Brenda Blethyn begins the seventh season of “Vera” with a head-scratching mystery. And Rachel Lindsay makes her final decision on “The Bachelorette.”
VERA, SERIES 7 on Acorn TV. Drawing from crime fiction novels by Ann Cleeves, this popular British drama returns with four feature-length cases. Brenda Blethyn plays Vera Stanhope, a master detective who cracks impenetrable cases in northeast England. The first episode follows a trench-coat-clad Vera as she investigates the death of a wildlife ranger whose body was discovered on a remote island.
YOU’RE THE WORST on Hulu and Amazon. Two millennials learn to love each other while simultaneously hating relationships in this atypical rom-com from FX. Chris Geere plays Jimmy, a stuck-up British writer who falls for Gretchen (Aya Cash), a depressed publicist. They withstood challenges in the first three seasons, leading to their breakup. But given their chemistry, all is not lost. Consider recapping their tumultuous run before Season 4 begins Sept. 6.
LA VOZ DE LOS SILENCIADOS (2014) on Fandor. “The Voice of the Voiceless,” a debut silent film by the collective Bricolagista!, is about Olga (Janeva Adena Calderon Zentz), a deaf teenager who is led from Latin America to New York under the false pretense of attending a Christian school for deaf and mute students. Olga realizes she has become a pawn in an international human trafficking scandal and must beg in subways. Based on true cases, the film places viewers in Olga’s shoes with subtle low-frequency vibrations and noir imagery.

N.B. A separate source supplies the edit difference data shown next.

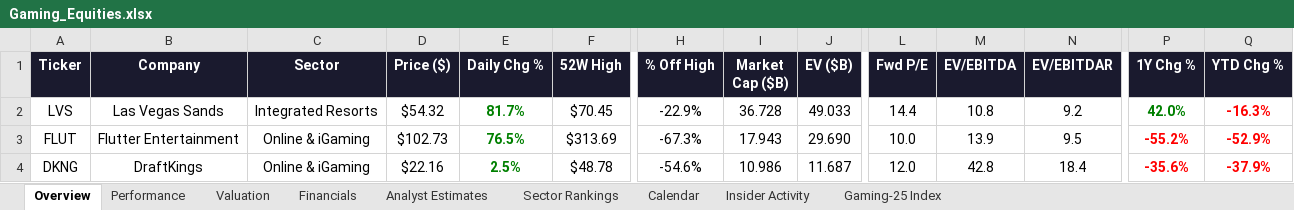
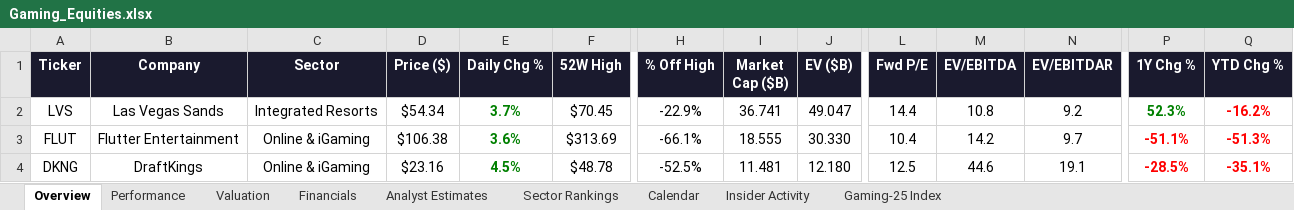
Before and after one commit to rdavidtooley-cpu/casino-gaming-intel, an Excel workbook: Gaming_Equities.xlsx, sheet Overview, drawn as a sheet; only a part is shown, gaps mark what is left out; values as stored, in another font and other column widths than the file's, no borders; the diff covers the shown part only; the diff names each change by its address in the sheet, - before the commit and + after, or states it on an @@ line.

Commit message:
Auto-refresh: casino gaming market data update 2026-04-02 21:31

```diff
--- a/Gaming_Equities.xlsx (sheet Overview)
+++ b/Gaming_Equities.xlsx (sheet Overview)
-D2 (Price ($)): $54.32
+D2 (Price ($)): $54.34
-E2 (Daily Chg %): 81.7%
+E2 (Daily Chg %): 3.7%
-I2 (Market Cap ($B)): 36.728
+I2 (Market Cap ($B)): 36.741
-J2 (EV ($B)): 49.033
+J2 (EV ($B)): 49.047
-P2 (1Y Chg %): 42.0%
+P2 (1Y Chg %): 52.3%
-Q2 (YTD Chg %): -16.3%
+Q2 (YTD Chg %): -16.2%
-D3 (Price ($)): $102.73
+D3 (Price ($)): $106.38
-E3 (Daily Chg %): 76.5%
+E3 (Daily Chg %): 3.6%
-H3 (% Off High): -67.3%
+H3 (% Off High): -66.1%
-I3 (Market Cap ($B)): 17.943
+I3 (Market Cap ($B)): 18.555
-J3 (EV ($B)): 29.690
+J3 (EV ($B)): 30.330
-L3 (Fwd P/E): 10.0
+L3 (Fwd P/E): 10.4
-M3 (EV/EBITDA): 13.9
+M3 (EV/EBITDA): 14.2
-N3 (EV/EBITDAR): 9.5
+N3 (EV/EBITDAR): 9.7
-P3 (1Y Chg %): -55.2%
+P3 (1Y Chg %): -51.1%
-Q3 (YTD Chg %): -52.9%
+Q3 (YTD Chg %): -51.3%
-D4 (Price ($)): $22.16
+D4 (Price ($)): $23.16
-E4 (Daily Chg %): 2.5%
+E4 (Daily Chg %): 4.5%
-H4 (% Off High): -54.6%
+H4 (% Off High): -52.5%
-I4 (Market Cap ($B)): 10.986
+I4 (Market Cap ($B)): 11.481
-J4 (EV ($B)): 11.687
+J4 (EV ($B)): 12.180
-L4 (Fwd P/E): 12.0
+L4 (Fwd P/E): 12.5
-M4 (EV/EBITDA): 42.8
+M4 (EV/EBITDA): 44.6
-N4 (EV/EBITDAR): 18.4
+N4 (EV/EBITDAR): 19.1
-P4 (1Y Chg %): -35.6%
+P4 (1Y Chg %): -28.5%
-Q4 (YTD Chg %): -37.9%
+Q4 (YTD Chg %): -35.1%
```
Also changed, not shown: 1 added row, 1 removed row, 162 edited cells and cell formats elsewhere in this sheet, sheet Performance, sheet Gaming-25 Index, sheet Sector Rankings, sheet Valuation, sheet Analyst Estimates, sheet Financials, 2 more sheets, 22 other files.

GAZA SURF CLUB (2016) on Sundance Now. The directors Philip Gnadt and Mickey Yamine offer a glimpse of Gaza beyond its conflicts. This German documentary centers on a handful of Palestinians who formed the Gaza Surf Club, an education and community development project. The surfers share how their passion for riding waves helps them escape the hurdles of their daily lives.
What’s on TV
BRILLO BOX (3¢ OFF) (2016) 10 p.m. on HBO; also streaming on HBO Now. This lighthearted documentary intertwines the legacy of Andy Warhol’s “Brillo Box” with that of the family that bought one of the iconic sculptures for a meager $1,000. The parents of the director, Lisanne Skyler, traded their Warhol gem for a drawing in 1969. After bouncing around the contemporary art world for 40 years, that same “Brillo Box” was bought by a collector in an international bidding war for more than $3 million. Through interviews with her parents, art critics and historians, Ms. Skyler offers a personal, and laughable, take on a global phenomenon.
Continue reading the main story